Among the many things John Locke recommends is this: Love your audience, every last one of them. That makes sense and it's how I feel about you. Thanks for showing up in the Word Garden, for sending notes of encouragement, for telling your friends about Adrift in the Sound, for supporting my work by investing your valuable time, interest and hard-earned dollars. I'll keep writing with gratitude and hope you'll keep reading. But, right now, gotta get back to work.
See you in the garden, bring your favorite book.
Friday, May 11, 2012
Got this message from a reader, Southern forestry expert W.V. (Mac) McConnell:
|Climate change is causing wildfires to burn more fiercely,|
pumping more greenhouse gases into the atmosphere
than previously thought, according to a new study
published in Nature Geosciences.
A Look at the Record: Apalachicola National Forest 2000-2009 Planning Period
In 2000 the three National Forests in Florida began operating under a 10 year Land and Resource Management Plan. Here are the results of timber resource management on the largest of these forests, the Apalachicola, for the planning period that has just ended.
Land managers have two principal tools available (to manage forests): fire and timber harvesting. The 10 year record for fire use is good: 86% (947,000 acres) of the planned prescribed burn area was treated. Now, let’s look at how well the Forest managed the timber resource and how this has affected some other key components of the ecosystem.

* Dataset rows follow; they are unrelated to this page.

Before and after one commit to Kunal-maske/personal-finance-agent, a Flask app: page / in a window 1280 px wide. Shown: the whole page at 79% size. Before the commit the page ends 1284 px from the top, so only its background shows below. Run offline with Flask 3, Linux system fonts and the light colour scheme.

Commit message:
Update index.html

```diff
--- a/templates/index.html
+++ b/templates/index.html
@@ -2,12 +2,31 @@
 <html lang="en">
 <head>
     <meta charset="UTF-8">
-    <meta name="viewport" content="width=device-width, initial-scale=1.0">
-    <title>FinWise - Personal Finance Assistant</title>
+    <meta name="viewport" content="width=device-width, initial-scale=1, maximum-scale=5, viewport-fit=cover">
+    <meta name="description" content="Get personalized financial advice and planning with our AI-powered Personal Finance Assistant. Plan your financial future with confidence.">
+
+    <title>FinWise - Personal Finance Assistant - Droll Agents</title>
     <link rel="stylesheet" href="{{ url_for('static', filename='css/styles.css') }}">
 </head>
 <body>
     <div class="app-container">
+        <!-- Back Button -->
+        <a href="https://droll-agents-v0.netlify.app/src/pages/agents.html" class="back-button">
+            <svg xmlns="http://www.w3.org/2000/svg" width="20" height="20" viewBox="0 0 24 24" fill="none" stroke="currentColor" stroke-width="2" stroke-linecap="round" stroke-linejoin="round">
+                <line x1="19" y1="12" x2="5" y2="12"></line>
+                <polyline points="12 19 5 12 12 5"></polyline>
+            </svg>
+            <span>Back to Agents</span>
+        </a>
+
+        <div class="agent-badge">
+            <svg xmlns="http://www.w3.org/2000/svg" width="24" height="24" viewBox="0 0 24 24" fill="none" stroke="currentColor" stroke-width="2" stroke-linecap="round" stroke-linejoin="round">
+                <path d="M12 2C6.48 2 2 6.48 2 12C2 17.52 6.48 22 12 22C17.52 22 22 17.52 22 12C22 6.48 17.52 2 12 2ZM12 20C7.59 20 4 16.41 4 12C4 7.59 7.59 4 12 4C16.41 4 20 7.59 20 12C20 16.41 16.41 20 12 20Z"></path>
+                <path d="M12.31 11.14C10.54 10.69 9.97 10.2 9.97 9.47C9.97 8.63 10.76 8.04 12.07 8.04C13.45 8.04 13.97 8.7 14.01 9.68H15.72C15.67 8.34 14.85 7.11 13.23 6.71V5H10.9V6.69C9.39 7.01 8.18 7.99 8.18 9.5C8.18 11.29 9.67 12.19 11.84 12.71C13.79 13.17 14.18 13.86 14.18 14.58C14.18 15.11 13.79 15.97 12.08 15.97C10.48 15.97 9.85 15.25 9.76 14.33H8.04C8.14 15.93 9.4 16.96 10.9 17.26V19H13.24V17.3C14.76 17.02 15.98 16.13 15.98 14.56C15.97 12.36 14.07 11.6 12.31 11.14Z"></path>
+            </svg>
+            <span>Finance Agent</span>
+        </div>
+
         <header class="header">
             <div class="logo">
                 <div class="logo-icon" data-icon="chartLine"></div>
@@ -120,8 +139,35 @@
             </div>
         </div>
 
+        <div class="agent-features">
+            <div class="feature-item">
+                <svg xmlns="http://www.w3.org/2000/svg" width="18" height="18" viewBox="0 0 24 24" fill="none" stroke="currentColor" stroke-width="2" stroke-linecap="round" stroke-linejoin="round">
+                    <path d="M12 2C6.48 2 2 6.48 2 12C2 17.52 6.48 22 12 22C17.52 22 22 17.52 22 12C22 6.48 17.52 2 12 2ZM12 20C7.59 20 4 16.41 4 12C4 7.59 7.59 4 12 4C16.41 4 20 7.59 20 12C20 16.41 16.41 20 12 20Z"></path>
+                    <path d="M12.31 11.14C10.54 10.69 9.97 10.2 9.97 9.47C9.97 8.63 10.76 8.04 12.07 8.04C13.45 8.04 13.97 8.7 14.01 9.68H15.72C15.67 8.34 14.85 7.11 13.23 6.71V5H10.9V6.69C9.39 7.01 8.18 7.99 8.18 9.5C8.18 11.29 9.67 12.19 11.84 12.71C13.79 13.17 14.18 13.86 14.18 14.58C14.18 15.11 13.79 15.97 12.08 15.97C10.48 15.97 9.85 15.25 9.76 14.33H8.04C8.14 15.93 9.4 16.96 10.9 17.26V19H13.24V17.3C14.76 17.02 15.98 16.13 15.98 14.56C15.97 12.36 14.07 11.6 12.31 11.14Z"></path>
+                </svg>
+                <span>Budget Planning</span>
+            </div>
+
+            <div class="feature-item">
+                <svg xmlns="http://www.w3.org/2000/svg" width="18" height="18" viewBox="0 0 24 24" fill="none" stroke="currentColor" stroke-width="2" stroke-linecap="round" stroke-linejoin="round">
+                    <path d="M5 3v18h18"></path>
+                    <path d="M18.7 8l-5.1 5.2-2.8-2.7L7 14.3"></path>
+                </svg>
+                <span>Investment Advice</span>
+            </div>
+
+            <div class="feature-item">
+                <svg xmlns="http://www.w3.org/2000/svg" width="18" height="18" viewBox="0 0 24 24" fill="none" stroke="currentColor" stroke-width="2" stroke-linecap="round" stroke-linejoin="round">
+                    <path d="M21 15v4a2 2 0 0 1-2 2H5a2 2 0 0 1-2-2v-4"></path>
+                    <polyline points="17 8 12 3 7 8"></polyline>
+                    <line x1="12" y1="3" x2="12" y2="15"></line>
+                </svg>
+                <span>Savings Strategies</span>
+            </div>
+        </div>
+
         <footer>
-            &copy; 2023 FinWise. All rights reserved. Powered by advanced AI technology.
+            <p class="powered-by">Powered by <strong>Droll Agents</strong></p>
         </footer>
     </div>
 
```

The Forest grows enough wood each year to make a line of stacked cords ~360 miles long. How much wood did we actually cut? The 10 year average annual cut was .95 MMcf or 5% of the total annual growth Inventory increase. The rest of the forest reduction was due to 30% mortality.
On the Apalachicola National Forest during the past 10 years -- the forest increased by 35%, 30% of it died, while just 5% of timber was harvested. Left unchecked, the current growth conditions will lead to greater density, increased tree mortality and sharply declining forest health.
The same situation is playing out in California's forests -- they're dying faster than they're being harvested. Harvesting has pretty much been halted in California and we've got thousands of acres of cord wood piling up -- waiting for the next spark.
Sustainable harvesting to maintain forest health. Actively manage the forests and put people back to work cutting timber before it's too late.
With thanks to Mac, note that in California,the state's wildland fire fighting agency, CalFire, has just declared the official start of fire season. Disaster is just one careless spark away. Get out in the environment, but please take care.